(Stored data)
═══
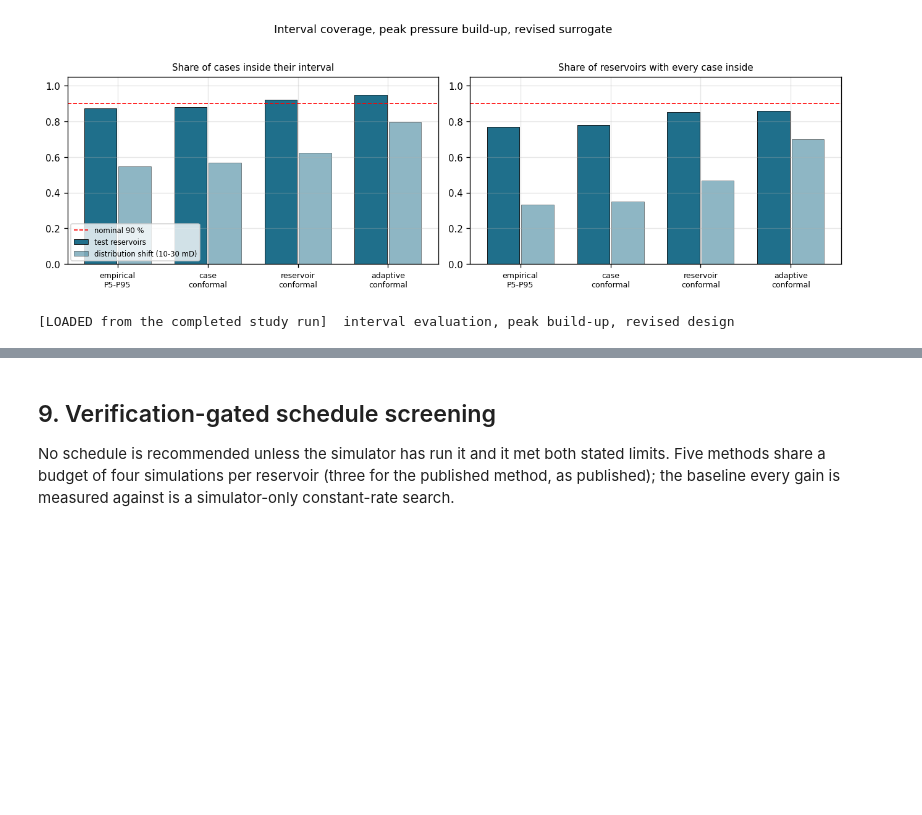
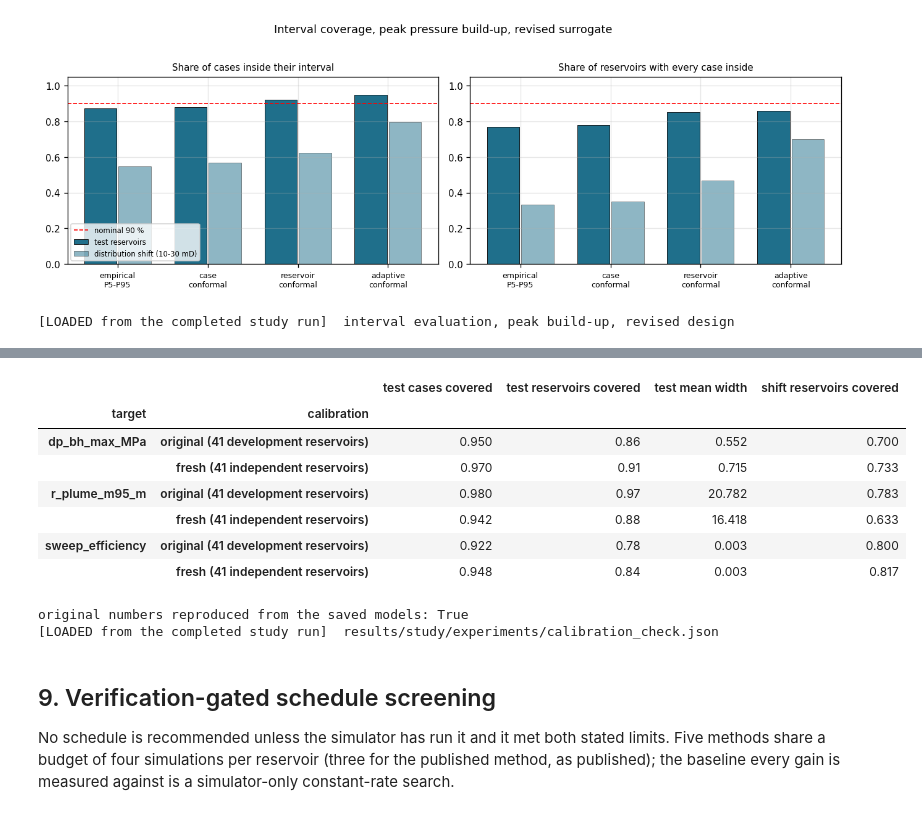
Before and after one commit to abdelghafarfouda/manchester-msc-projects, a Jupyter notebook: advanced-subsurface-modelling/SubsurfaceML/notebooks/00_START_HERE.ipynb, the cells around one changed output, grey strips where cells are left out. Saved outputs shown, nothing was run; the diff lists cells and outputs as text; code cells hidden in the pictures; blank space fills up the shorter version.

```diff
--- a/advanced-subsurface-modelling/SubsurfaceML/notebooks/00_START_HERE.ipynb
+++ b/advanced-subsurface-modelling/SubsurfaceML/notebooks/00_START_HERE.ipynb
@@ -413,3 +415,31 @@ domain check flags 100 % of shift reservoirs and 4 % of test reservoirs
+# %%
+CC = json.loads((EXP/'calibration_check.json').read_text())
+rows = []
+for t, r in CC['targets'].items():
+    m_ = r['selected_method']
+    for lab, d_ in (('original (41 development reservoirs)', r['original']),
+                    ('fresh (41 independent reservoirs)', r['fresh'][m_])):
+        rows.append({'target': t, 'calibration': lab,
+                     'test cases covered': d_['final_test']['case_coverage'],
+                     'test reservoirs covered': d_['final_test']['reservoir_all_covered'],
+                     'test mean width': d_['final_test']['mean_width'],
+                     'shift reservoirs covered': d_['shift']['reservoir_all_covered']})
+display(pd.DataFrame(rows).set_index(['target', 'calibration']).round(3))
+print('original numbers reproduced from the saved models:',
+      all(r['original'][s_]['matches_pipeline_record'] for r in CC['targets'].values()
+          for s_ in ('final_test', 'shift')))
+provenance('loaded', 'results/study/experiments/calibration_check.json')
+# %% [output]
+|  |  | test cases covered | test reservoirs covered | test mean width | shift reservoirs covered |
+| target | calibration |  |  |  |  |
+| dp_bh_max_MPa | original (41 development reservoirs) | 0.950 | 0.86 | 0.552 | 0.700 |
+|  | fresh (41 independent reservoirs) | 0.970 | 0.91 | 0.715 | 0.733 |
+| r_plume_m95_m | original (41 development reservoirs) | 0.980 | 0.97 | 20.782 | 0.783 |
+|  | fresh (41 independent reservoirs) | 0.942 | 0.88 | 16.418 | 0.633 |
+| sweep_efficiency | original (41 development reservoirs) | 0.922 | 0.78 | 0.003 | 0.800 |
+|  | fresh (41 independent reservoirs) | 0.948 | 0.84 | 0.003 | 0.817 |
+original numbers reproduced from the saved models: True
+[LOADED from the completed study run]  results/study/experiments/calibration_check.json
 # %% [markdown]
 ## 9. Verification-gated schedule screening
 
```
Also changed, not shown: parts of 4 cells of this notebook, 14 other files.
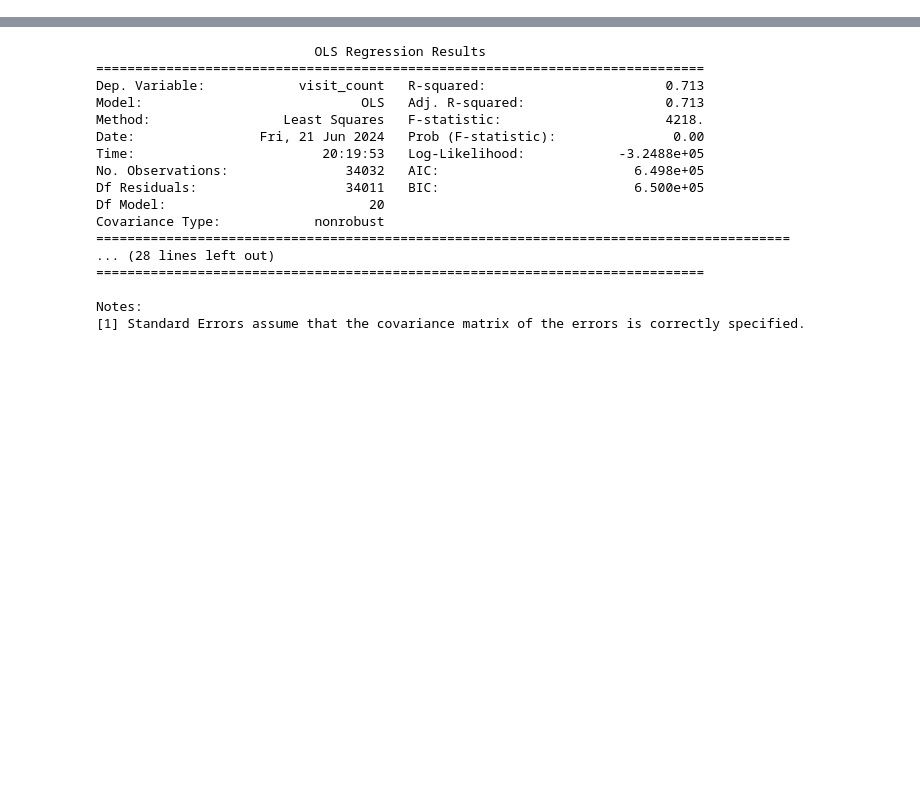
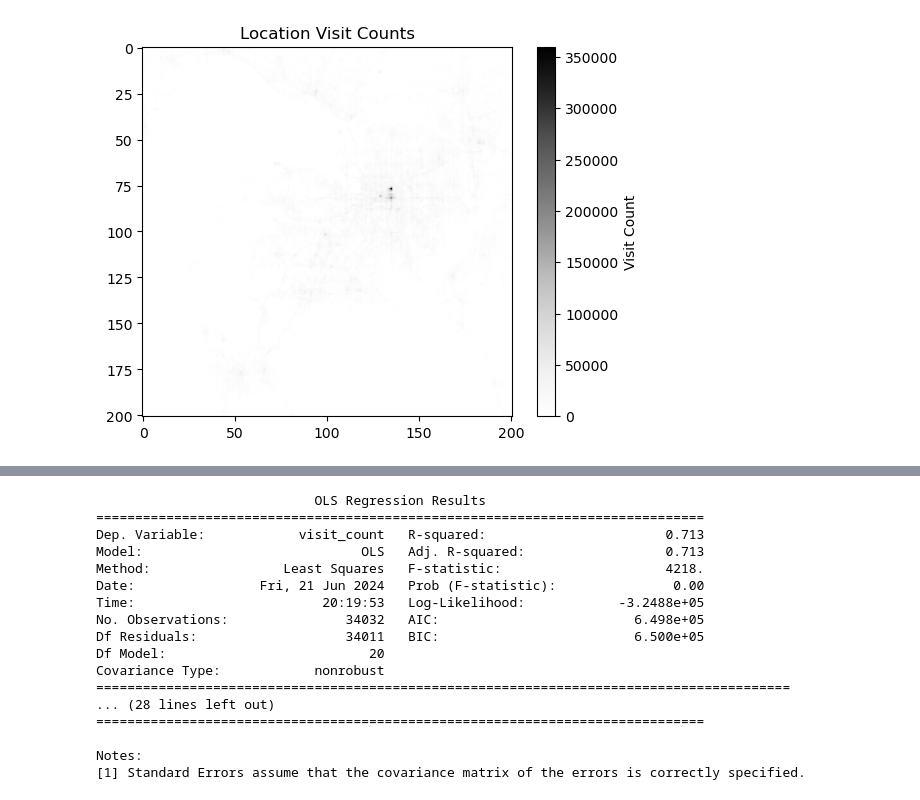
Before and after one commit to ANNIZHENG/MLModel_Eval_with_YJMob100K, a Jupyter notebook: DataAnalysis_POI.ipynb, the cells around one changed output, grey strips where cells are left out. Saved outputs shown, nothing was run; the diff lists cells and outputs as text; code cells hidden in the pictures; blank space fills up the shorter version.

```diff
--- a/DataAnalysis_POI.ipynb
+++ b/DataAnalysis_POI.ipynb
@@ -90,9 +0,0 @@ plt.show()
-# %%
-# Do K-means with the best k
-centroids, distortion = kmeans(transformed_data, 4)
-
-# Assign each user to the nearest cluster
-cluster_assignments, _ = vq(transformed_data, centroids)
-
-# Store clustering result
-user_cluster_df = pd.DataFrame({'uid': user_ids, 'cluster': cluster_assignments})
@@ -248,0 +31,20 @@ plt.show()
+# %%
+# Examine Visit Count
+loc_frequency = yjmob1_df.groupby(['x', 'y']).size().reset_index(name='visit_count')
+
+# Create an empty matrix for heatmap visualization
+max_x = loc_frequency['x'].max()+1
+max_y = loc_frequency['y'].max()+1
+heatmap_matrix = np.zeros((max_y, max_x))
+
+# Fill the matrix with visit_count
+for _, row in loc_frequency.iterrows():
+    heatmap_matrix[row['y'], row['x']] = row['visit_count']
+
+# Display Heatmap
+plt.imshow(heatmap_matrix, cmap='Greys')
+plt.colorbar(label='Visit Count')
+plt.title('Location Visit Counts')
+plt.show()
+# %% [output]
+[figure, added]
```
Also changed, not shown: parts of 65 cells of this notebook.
═══
#### [What needs to be done]
Once the pictures are set aside, repeat the remaining data word for word.

#### [Solution to the problem]
Before and after one commit to abdelghafarfouda/manchester-msc-projects, a Jupyter notebook: advanced-subsurface-modelling/SubsurfaceML/notebooks/00_START_HERE.ipynb, the cells around one changed output, grey strips where cells are left out. Saved outputs shown, nothing was run; the diff lists cells and outputs as text; code cells hidden in the pictures; blank space fills up the shorter version.

```diff
--- a/advanced-subsurface-modelling/SubsurfaceML/notebooks/00_START_HERE.ipynb
+++ b/advanced-subsurface-modelling/SubsurfaceML/notebooks/00_START_HERE.ipynb
@@ -413,3 +415,31 @@ domain check flags 100 % of shift reservoirs and 4 % of test reservoirs
+# %%
+CC = json.loads((EXP/'calibration_check.json').read_text())
+rows = []
+for t, r in CC['targets'].items():
+    m_ = r['selected_method']
+    for lab, d_ in (('original (41 development reservoirs)', r['original']),
+                    ('fresh (41 independent reservoirs)', r['fresh'][m_])):
+        rows.append({'target': t, 'calibration': lab,
+                     'test cases covered': d_['final_test']['case_coverage'],
+                     'test reservoirs covered': d_['final_test']['reservoir_all_covered'],
+                     'test mean width': d_['final_test']['mean_width'],
+                     'shift reservoirs covered': d_['shift']['reservoir_all_covered']})
+display(pd.DataFrame(rows).set_index(['target', 'calibration']).round(3))
+print('original numbers reproduced from the saved models:',
+      all(r['original'][s_]['matches_pipeline_record'] for r in CC['targets'].values()
+          for s_ in ('final_test', 'shift')))
+provenance('loaded', 'results/study/experiments/calibration_check.json')
+# %% [output]
+|  |  | test cases covered | test reservoirs covered | test mean width | shift reservoirs covered |
+| target | calibration |  |  |  |  |
+| dp_bh_max_MPa | original (41 development reservoirs) | 0.950 | 0.86 | 0.552 | 0.700 |
+|  | fresh (41 independent reservoirs) | 0.970 | 0.91 | 0.715 | 0.733 |
+| r_plume_m95_m | original (41 development reservoirs) | 0.980 | 0.97 | 20.782 | 0.783 |
+|  | fresh (41 independent reservoirs) | 0.942 | 0.88 | 16.418 | 0.633 |
+| sweep_efficiency | original (41 development reservoirs) | 0.922 | 0.78 | 0.003 | 0.800 |
+|  | fresh (41 independent reservoirs) | 0.948 | 0.84 | 0.003 | 0.817 |
+original numbers reproduced from the saved models: True
+[LOADED from the completed study run]  results/study/experiments/calibration_check.json
 # %% [markdown]
 ## 9. Verification-gated schedule screening
 
```
Also changed, not shown: parts of 4 cells of this notebook, 14 other files.
Before and after one commit to ANNIZHENG/MLModel_Eval_with_YJMob100K, a Jupyter notebook: DataAnalysis_POI.ipynb, the cells around one changed output, grey strips where cells are left out. Saved outputs shown, nothing was run; the diff lists cells and outputs as text; code cells hidden in the pictures; blank space fills up the shorter version.

```diff
--- a/DataAnalysis_POI.ipynb
+++ b/DataAnalysis_POI.ipynb
@@ -90,9 +0,0 @@ plt.show()
-# %%
-# Do K-means with the best k
-centroids, distortion = kmeans(transformed_data, 4)
-
-# Assign each user to the nearest cluster
-cluster_assignments, _ = vq(transformed_data, centroids)
-
-# Store clustering result
-user_cluster_df = pd.DataFrame({'uid': user_ids, 'cluster': cluster_assignments})
@@ -248,0 +31,20 @@ plt.show()
+# %%
+# Examine Visit Count
+loc_frequency = yjmob1_df.groupby(['x', 'y']).size().reset_index(name='visit_count')
+
+# Create an empty matrix for heatmap visualization
+max_x = loc_frequency['x'].max()+1
+max_y = loc_frequency['y'].max()+1
+heatmap_matrix = np.zeros((max_y, max_x))
+
+# Fill the matrix with visit_count
+for _, row in loc_frequency.iterrows():
+    heatmap_matrix[row['y'], row['x']] = row['visit_count']
+
+# Display Heatmap
+plt.imshow(heatmap_matrix, cmap='Greys')
+plt.colorbar(label='Visit Count')
+plt.title('Location Visit Counts')
+plt.show()
+# %% [output]
+[figure, added]
```
Also changed, not shown: parts of 65 cells of this notebook.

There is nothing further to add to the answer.